Before-and-after change data:
* * *

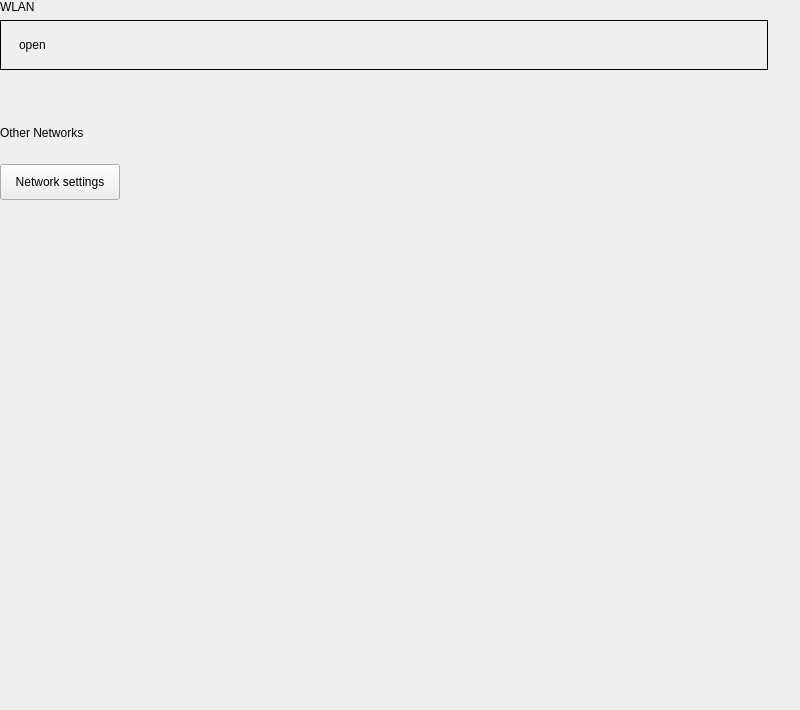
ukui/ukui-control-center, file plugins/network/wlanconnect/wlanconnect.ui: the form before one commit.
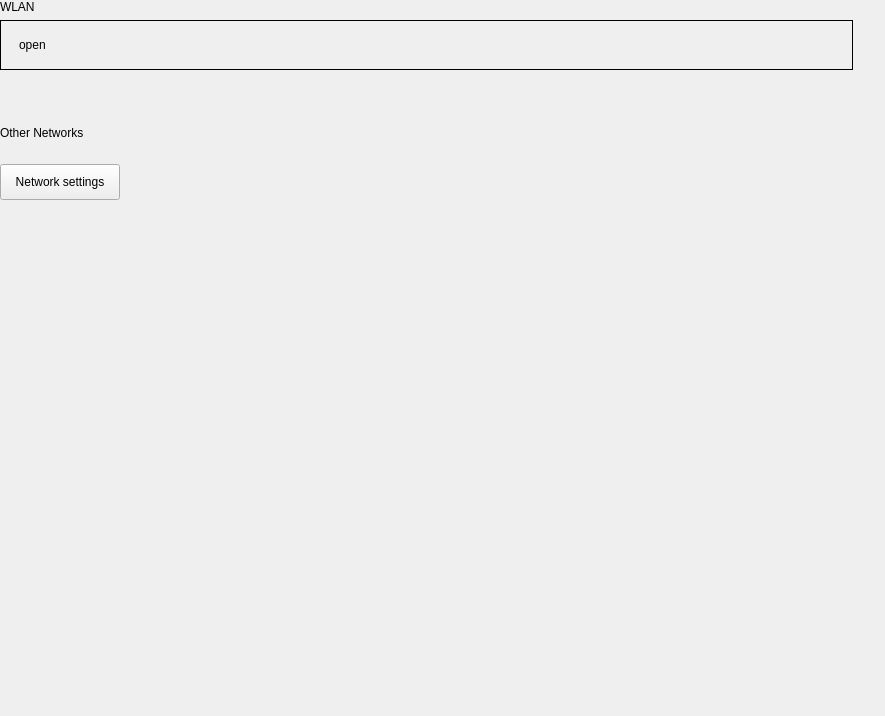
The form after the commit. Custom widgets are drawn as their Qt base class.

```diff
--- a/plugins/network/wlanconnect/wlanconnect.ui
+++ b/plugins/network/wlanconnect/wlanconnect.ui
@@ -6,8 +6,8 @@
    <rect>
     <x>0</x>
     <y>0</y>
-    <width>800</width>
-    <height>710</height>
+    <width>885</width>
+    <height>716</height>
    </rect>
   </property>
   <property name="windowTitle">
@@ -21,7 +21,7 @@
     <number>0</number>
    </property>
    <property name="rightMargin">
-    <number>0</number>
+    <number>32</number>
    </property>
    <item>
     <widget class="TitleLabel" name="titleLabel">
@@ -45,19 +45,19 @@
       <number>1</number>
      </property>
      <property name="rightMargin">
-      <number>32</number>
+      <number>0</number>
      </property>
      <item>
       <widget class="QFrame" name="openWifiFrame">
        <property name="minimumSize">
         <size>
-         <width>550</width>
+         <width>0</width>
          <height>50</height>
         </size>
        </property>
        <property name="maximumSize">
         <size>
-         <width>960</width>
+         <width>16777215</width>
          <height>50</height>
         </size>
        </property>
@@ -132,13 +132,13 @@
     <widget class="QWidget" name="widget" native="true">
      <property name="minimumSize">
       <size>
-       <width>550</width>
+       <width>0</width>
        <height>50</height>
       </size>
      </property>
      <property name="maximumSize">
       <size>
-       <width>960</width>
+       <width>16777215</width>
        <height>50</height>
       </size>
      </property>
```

* * *

- **Problem details**: Across the records above, return every line that contains the word "form".

- **Response box**:
ukui/ukui-control-center, file plugins/network/wlanconnect/wlanconnect.ui: the form before one commit.
The form after the commit. Custom widgets are drawn as their Qt base class.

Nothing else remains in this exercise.